ZEC commissioners are appointed by the President while the commission reports to the Justice, Legal and Parliamentary Affairs Minister, who also reports to the President.
The independence of ZEC has always been questioned every time Zimbabwe goes for an election and Saturday’s by-elections have not been an exception.
Addressing members of the civic society at a Zimbabwe Democracy Institute (ZDI) community dialogue on elections in Bulawayo, Zimbabwe Open University (ZOU) academic, Tobias Guzura said there is no way ZEC can ever be independent.
“The appointment process of our electoral management body and the reporting structure of our electoral management body is a recipe for a flawed election at any given point in time,” said Guzura.
“The EMB is a presidential appointment and they serve at the discretion of the sitting president. You can only support where your bread is buttered. I don’t think there is anyone here who is willing to go against their boss at work. So that’s the scenario at our EMB. So as long as the incumbent has control over the EMB, chances of a free and fair election are very lean.”
He explained further: “The electoral management body reports to a minister who reports to the president and both the minister and the president are candidates in an election they are supervising.”
Guzura said even if ZEC wanted to be independent that is just impossible.
“We also have the staffing of the EMB being a very problematic situation,” he said.
“A large chunk of our EMB staff are deployed personnel, deployed from the security sector.”
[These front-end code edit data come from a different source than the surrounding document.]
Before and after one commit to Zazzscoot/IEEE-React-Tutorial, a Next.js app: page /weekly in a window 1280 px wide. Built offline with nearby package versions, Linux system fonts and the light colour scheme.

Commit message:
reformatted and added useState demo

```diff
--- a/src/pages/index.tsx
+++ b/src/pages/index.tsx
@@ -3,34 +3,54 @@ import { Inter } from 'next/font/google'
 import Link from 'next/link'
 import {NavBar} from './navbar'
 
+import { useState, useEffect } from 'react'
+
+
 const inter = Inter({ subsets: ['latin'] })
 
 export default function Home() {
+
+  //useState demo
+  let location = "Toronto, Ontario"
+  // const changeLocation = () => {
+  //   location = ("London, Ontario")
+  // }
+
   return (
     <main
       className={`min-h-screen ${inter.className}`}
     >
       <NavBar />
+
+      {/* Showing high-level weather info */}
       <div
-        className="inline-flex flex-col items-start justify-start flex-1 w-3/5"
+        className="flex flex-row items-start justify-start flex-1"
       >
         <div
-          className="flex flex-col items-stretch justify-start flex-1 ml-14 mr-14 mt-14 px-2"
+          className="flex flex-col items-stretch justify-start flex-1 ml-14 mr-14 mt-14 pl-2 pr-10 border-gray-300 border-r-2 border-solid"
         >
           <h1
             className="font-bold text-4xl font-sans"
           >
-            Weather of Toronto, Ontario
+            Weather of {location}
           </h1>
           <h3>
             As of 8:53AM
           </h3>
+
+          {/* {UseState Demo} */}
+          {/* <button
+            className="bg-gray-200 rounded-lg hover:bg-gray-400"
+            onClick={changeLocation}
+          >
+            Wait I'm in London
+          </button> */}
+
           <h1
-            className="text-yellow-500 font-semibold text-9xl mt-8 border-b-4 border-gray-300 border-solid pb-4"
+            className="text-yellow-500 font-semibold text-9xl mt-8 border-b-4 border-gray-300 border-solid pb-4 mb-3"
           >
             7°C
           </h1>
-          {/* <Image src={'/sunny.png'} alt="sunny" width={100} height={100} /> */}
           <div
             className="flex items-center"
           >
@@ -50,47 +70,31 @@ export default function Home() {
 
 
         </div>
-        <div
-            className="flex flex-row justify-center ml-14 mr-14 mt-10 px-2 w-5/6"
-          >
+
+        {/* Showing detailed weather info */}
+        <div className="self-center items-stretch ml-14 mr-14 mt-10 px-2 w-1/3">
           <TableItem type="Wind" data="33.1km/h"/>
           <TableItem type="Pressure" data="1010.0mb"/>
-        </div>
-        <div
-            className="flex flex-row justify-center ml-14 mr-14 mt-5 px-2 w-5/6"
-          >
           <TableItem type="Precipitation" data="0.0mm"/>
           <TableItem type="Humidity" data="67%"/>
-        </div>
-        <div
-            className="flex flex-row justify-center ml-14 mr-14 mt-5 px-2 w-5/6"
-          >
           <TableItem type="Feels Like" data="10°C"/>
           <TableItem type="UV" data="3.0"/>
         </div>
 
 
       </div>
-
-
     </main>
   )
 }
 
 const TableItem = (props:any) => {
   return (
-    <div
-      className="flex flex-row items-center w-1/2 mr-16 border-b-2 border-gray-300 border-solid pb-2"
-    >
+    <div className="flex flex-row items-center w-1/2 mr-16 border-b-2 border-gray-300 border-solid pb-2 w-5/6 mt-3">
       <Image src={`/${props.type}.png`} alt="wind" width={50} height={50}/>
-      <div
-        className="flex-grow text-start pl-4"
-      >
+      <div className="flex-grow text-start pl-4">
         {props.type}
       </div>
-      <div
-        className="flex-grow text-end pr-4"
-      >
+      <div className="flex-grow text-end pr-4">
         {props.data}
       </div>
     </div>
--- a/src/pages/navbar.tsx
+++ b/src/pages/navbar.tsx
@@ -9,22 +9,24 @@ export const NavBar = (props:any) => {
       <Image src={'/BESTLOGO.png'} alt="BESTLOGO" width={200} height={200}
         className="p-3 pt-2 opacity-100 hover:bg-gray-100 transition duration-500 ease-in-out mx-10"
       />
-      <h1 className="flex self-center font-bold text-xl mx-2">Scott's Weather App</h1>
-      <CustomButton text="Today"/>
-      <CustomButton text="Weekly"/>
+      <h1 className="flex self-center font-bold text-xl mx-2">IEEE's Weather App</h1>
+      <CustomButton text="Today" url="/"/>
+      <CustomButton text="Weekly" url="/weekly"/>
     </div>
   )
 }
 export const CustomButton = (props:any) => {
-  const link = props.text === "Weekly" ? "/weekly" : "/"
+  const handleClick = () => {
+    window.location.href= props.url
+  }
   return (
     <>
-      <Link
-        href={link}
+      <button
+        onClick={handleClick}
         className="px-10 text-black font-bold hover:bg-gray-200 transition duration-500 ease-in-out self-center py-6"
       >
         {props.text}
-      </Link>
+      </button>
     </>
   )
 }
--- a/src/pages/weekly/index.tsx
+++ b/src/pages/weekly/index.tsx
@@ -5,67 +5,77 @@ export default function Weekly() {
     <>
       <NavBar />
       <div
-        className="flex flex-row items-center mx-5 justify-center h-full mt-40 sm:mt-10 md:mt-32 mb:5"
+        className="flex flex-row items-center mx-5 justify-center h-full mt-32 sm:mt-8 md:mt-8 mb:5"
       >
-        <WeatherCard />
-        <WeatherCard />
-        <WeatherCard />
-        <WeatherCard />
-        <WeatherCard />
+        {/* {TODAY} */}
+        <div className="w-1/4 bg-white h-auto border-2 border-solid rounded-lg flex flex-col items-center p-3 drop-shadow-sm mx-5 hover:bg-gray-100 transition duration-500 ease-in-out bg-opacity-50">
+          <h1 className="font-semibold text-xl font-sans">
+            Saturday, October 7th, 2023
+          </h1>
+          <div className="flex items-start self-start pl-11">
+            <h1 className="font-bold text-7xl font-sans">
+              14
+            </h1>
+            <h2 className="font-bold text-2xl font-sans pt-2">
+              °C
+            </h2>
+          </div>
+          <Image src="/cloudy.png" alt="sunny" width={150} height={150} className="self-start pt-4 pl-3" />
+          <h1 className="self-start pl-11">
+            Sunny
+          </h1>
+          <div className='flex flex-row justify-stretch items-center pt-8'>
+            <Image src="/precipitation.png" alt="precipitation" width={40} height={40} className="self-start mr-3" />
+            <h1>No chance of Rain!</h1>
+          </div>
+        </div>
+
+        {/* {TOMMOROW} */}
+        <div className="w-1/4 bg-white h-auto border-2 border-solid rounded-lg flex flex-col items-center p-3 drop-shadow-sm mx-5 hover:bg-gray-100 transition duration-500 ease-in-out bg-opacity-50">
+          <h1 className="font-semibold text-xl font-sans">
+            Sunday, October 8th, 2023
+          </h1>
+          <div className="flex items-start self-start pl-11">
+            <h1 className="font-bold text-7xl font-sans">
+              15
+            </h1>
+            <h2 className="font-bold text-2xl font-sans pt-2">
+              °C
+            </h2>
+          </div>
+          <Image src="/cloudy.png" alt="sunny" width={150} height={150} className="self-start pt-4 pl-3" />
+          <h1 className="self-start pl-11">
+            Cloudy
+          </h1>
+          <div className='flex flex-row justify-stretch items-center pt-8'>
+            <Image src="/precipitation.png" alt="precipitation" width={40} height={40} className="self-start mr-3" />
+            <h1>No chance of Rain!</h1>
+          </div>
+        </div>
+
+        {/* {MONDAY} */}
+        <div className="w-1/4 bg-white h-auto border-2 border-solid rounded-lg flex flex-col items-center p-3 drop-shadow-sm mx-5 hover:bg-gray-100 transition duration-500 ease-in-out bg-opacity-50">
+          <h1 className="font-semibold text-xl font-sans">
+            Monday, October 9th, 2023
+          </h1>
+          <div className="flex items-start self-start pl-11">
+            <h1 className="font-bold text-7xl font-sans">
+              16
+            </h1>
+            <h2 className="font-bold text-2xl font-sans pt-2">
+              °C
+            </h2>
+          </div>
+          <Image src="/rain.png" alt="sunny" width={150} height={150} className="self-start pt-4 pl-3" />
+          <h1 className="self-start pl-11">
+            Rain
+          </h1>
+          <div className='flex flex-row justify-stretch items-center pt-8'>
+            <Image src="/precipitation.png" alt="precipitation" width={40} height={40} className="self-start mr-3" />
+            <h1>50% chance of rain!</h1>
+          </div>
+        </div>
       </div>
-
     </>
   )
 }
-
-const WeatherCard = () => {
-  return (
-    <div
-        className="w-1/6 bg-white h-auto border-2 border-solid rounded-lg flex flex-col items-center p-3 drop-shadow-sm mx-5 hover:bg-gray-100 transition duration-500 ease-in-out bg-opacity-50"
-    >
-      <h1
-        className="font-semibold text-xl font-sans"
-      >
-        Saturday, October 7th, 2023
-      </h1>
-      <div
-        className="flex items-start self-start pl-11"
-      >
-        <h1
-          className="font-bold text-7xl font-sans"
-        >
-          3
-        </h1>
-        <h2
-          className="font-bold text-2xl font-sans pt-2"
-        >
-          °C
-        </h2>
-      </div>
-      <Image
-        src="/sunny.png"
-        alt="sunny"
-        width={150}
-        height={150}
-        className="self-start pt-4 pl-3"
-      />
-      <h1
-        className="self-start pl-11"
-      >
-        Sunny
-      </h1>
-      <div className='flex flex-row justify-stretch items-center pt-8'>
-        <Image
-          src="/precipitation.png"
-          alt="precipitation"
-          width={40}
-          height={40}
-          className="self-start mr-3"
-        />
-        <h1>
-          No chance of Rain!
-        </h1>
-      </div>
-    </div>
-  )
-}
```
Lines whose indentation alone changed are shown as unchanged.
He cited the example of the late Douglas Nyikayaramba who presided over the 2002 presidential elections ostensibly having retired to later return to the army.